New officer database helps provide law enforcement transparency

Public can search for officers by name to see status and history
New officer database helps provide law enforcement transparency
Posted at 5:00 AM, Feb 10, 2022

COLORADO SPRINGS — There have been several grass roots movements locally and nationwide calling for better police transparency and accountability. Our state has just launched a new website giving the public access to information about officers who have misused their badge and authority.

The Colorado Peace Officer Standards and Training Board manages this database that allows anyone to search for details about any officer in the entire state. The database shows you what officers have been decertified, convicted of a crime or were found to have lied while on the job.

"When law enforcement officers do things that are wrong, they could commit crimes and they get decertified we put them on a publicly available database.
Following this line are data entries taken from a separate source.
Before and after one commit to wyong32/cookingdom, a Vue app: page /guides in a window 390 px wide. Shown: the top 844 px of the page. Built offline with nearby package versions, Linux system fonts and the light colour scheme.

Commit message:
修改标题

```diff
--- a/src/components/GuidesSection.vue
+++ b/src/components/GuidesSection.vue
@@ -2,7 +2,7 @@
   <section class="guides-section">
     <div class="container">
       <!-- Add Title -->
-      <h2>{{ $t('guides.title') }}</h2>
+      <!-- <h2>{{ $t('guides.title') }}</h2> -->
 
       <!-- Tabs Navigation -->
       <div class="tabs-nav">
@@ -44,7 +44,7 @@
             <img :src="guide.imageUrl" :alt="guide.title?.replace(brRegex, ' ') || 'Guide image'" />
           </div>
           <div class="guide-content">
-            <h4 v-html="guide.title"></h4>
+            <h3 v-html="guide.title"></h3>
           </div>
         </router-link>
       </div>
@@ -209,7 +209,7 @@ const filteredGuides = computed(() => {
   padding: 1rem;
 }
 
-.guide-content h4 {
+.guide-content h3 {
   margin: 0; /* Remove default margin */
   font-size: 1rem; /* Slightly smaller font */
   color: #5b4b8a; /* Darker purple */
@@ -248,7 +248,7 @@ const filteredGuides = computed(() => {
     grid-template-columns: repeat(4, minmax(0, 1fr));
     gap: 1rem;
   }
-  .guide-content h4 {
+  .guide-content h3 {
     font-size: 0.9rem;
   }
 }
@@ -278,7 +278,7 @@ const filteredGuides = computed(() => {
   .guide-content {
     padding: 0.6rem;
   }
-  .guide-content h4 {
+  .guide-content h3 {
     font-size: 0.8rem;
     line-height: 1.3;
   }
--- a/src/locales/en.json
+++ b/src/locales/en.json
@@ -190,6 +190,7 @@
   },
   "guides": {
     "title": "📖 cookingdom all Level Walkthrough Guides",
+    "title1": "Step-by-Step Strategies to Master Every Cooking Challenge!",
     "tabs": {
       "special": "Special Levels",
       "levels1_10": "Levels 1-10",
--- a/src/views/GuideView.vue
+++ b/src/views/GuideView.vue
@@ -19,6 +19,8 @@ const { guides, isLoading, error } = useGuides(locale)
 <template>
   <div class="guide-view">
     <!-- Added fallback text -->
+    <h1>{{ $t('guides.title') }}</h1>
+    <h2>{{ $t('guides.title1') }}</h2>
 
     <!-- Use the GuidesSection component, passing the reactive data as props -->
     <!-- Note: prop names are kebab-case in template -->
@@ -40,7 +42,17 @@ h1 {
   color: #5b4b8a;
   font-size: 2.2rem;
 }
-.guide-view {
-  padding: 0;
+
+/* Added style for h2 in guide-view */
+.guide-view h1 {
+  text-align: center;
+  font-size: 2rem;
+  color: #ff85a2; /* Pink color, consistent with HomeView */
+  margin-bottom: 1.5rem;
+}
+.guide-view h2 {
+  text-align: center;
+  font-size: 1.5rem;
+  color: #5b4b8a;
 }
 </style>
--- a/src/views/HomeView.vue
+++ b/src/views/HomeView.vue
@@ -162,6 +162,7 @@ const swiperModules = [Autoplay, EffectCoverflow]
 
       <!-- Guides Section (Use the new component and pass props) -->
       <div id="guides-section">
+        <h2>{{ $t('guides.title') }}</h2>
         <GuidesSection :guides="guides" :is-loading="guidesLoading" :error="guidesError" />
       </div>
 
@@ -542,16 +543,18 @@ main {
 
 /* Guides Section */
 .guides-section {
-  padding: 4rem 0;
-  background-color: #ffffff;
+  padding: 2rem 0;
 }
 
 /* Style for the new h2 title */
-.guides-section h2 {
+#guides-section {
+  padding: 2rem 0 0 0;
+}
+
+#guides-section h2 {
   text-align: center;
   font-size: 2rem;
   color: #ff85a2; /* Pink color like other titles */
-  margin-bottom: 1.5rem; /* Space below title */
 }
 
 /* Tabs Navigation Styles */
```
Anyone can search it," said POST Board Chair and Colorado Attorney General Phil Weiser. "When other officers are fired for cause, for having done something that's wrong, they are also on this list so they don't get hired unwittingly again."

Colorado lawmakers passed legislation in 2020 and 2021 creating this database at coloradopost.govmaking every officer’s state certification, compliance with training requirements and employment status accessible to the public.

Weiser says it's part of a transparency shift in our state.

"Colorado has passed legislation not just to build this transparent database, but to provide body cams in all cases so we know what's happening. Then, when an officer is accused it's not a matter of believe me or don't believe me, it's let's look. Sunlight is the best of disinfectants," said Weiser.

It's important to point out that not all policy violations lead to a decertification, but the database does include 8 different items an officer could be flagged for on their profile.

"What I've heard again and again from so many dedicated police officers is nobody hates a bad cop more than a good cop. Those bad cops out there who are dishonoring the profession, they are dishonoring everybody who is risking their lives," said Weiser.

By law, officers are allowed to request a review of their database entries and have information removed if they present new evidence through a request process.

"They get notice. They have a right to be heard. We have a process to consider all these decertification actions and officers can come forward and tell their side of the story," said Weiser.

If you would like to take a closer look at the Peace Officer Standards Training website, database, and the areas of officer accountability visit: